As traditional advertising has become outdated, companies are trying to market products in new, innovative ways. This is where product placement comes into action. The video game industry is rapidly growing in consumer use. For example, according to the article above, the popular online action game Counter-Strike "generates more than 5 billion player minutes a month, compared to 4.8 billion for a U.S. TV show." This is a fantastic opportunity for a company to invest some advertising dollars here and place their products in the games for players to use and see. The article states that companies are, more than ever, taking part in "integrated, interactive product placements, where a product can be used as an integral part of the game play." In turn, it can eventually lead to a real-life purchase.
After reading the above article, I decided to Google "product placement and video games" out of curiosity. Over 3 million hits came up on my computer!! A huge number!! I guess product placement in video games is more evident than I thought it was. This article I found at msnbc.com shows that this is so. It stated that today, there are 132 million teen and adult gamers in the country. That is a very large audience, much larger than many other mass media outlets. Obviously, marketers see this and have spent $56 million on in-game advertising and product placement last year. It is also projected that spending will reach $730 million by 2010! I cannot even believe it - that is almost an 800% increase! Putting these facts together, "a videogame ad or placement costs $30 per 1,000 people reached." Sounds like quite the investment!
So who are some of the big names that are playing this product placement game? There are so many, that they cannot all be listed. Here are some of the well-known companies involved:
- Apple - Graffiti artists in Atari's Getting Up: Contents Under Pressure can listen to their iPod while tagging walls with Montana Gold spray paint.
- Procter & Gamble - In Danica's Secret 500 Challenge, a game sponsored by P&G, gamers create characters that compete on the track. The game combines the athlete of Danica Patrick, a female Indy 500 star, and Procter and Gamble's deodorant line.
- Visa - In CSI: 3 Dimensions of Murder, a crime-solving game, Visa's fraud-protection service "alerts players to a stolen credit card that helps gamers crack a murder case."
- Sony - In Tom Clancy's Splinter Cell Pandora Tomorrow , players use Sony Ericsson phones to find clues to catch terrorist suspects.

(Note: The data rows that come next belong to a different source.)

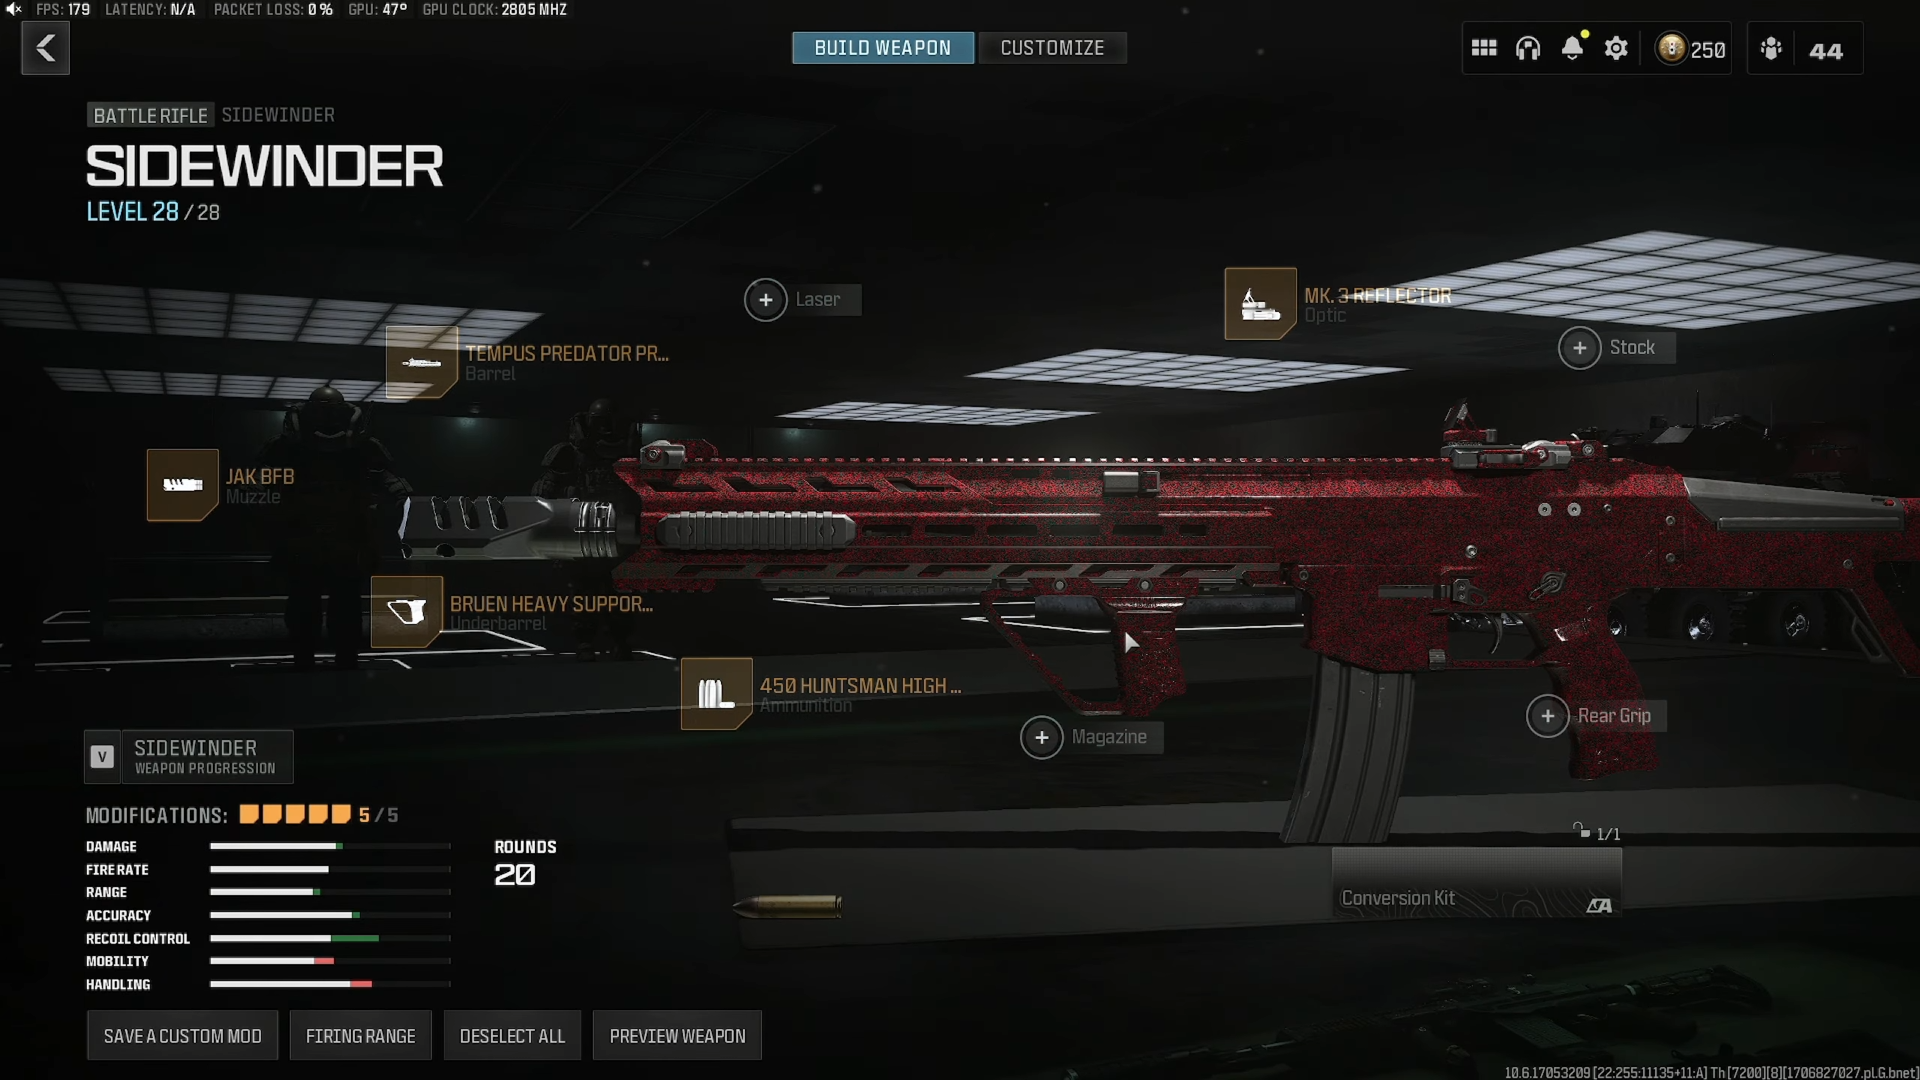
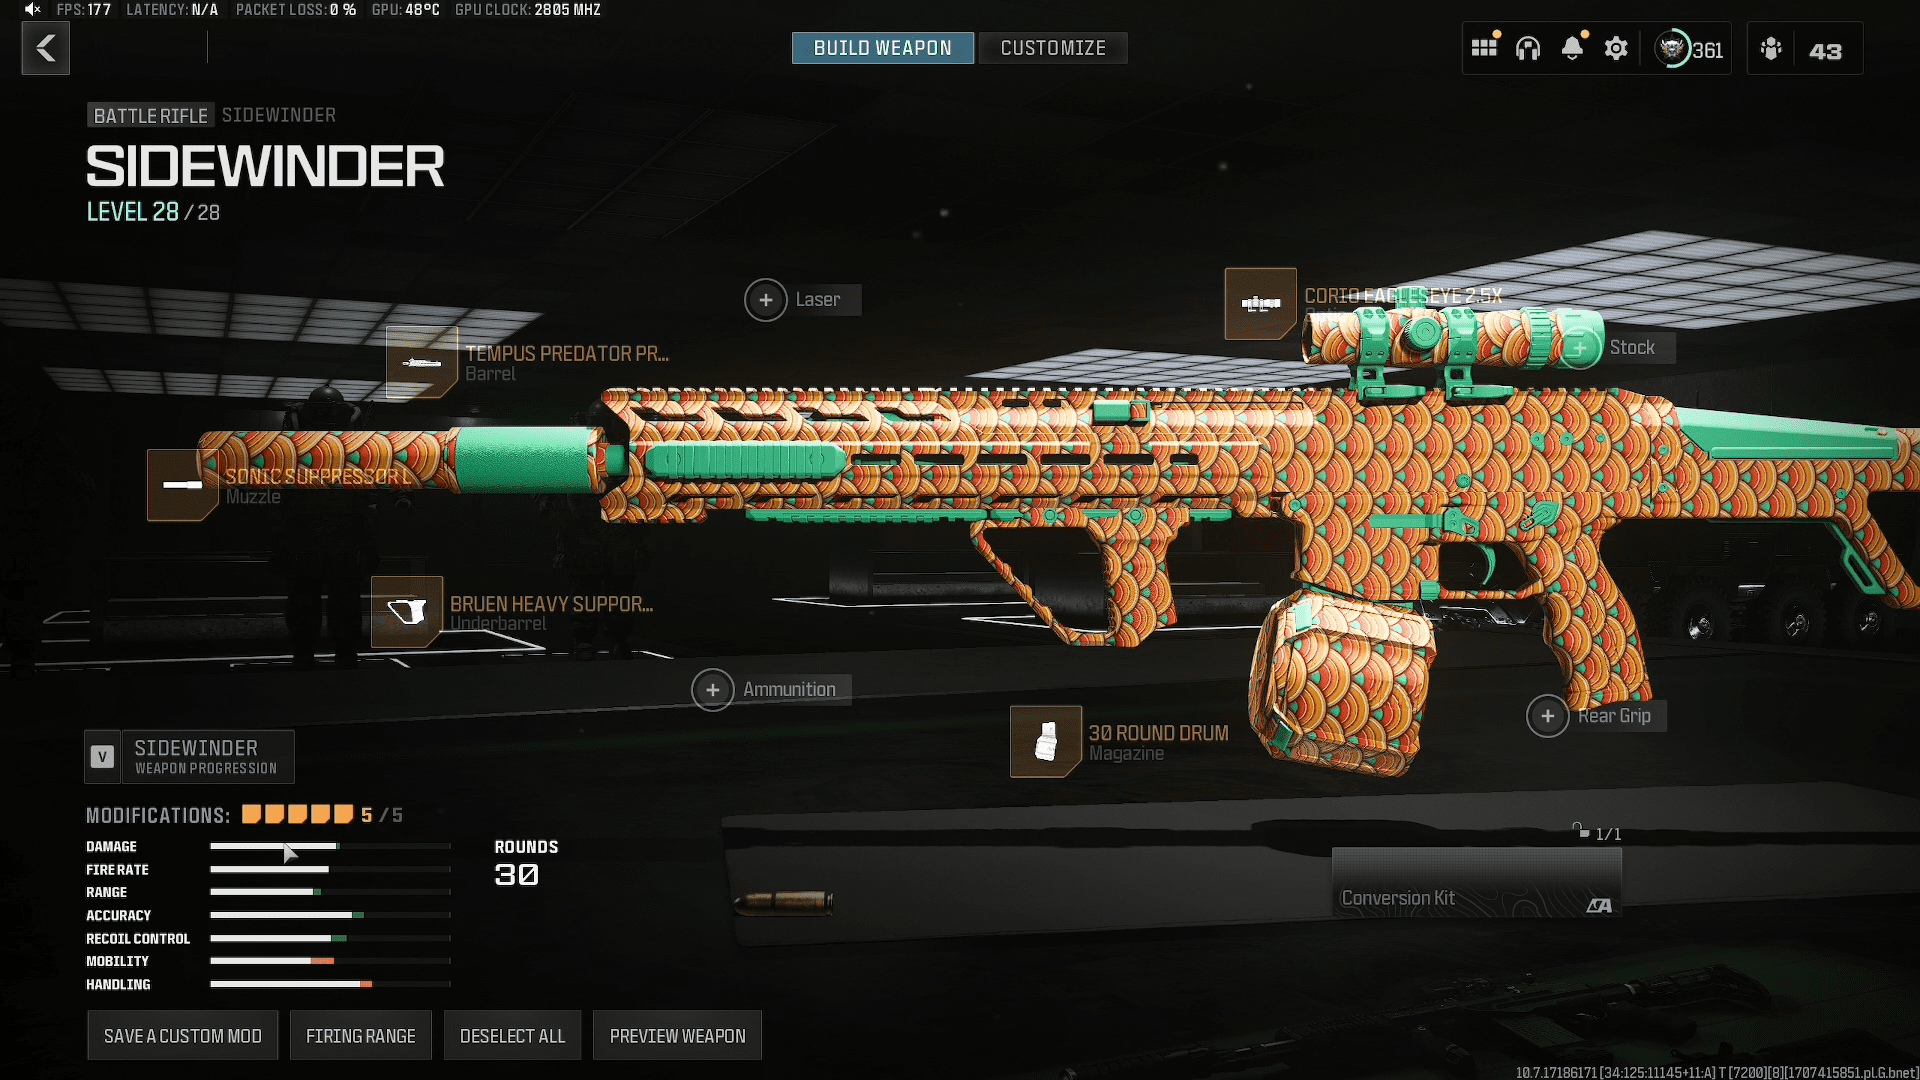
New loadouts

diff --git a/Index/Sidewinder.html b/Index/Sidewinder.html
@@ -33,7 +33,7 @@ permalink: /weapons-gallery/sidewinder
 <footer>
     <div style="display: flex; flex-direction: row;">
         <div style="color: #2e4177; border: none; display: flex; margin-left: 1%;">
-            <p>Date modified: Feb 9th 2024</p>
+            <p>Date modified: Feb 10th 2024</p>
         </div>
         <div style="color: #2e4177; border: none; margin-left: auto; margin-right: 1%;">
             <p >Author: CarrotBear</p>

diff --git a/Index/MTZ-762.html b/Index/MTZ-762.html
@@ -36,7 +36,7 @@ permalink: /weapons-gallery/mtz-762
 <footer>
     <div style="display: flex; flex-direction: row;">
         <div style="color: #2e4177; border: none; display: flex; margin-left: 1%;">
-            <p>Date modified: Feb 9th 2024</p>
+            <p>Date modified: Feb 10th 2024</p>
         </div>
         <div style="color: #2e4177; border: none; margin-left: auto; margin-right: 1%;">
             <p >Author: CarrotBear</p>

diff --git a/_site/weapons-gallery/mtz-762.html b/_site/weapons-gallery/mtz-762.html
@@ -33,7 +33,7 @@
 <footer>
     <div style="display: flex; flex-direction: row;">
         <div style="color: #2e4177; border: none; display: flex; margin-left: 1%;">
-            <p>Date modified: Feb 9th 2024</p>
+            <p>Date modified: Feb 10th 2024</p>
         </div>
         <div style="color: #2e4177; border: none; margin-left: auto; margin-right: 1%;">
             <p >Author: CarrotBear</p>

diff --git a/_site/weapons-gallery/sidewinder.html b/_site/weapons-gallery/sidewinder.html
@@ -30,7 +30,7 @@
 <footer>
     <div style="display: flex; flex-direction: row;">
         <div style="color: #2e4177; border: none; display: flex; margin-left: 1%;">
-            <p>Date modified: Feb 9th 2024</p>
+            <p>Date modified: Feb 10th 2024</p>
         </div>
         <div style="color: #2e4177; border: none; margin-left: auto; margin-right: 1%;">
             <p >Author: CarrotBear</p>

- Toyota - In Whyville, an online game for teenagers, users can visit Toyota's Club Scion to decorate their cars with everything from colors to wings to self-made bumper stickers.
Visit this slideshow on Forbes.com to see some more product placements in popular video games. They are everywhere!!!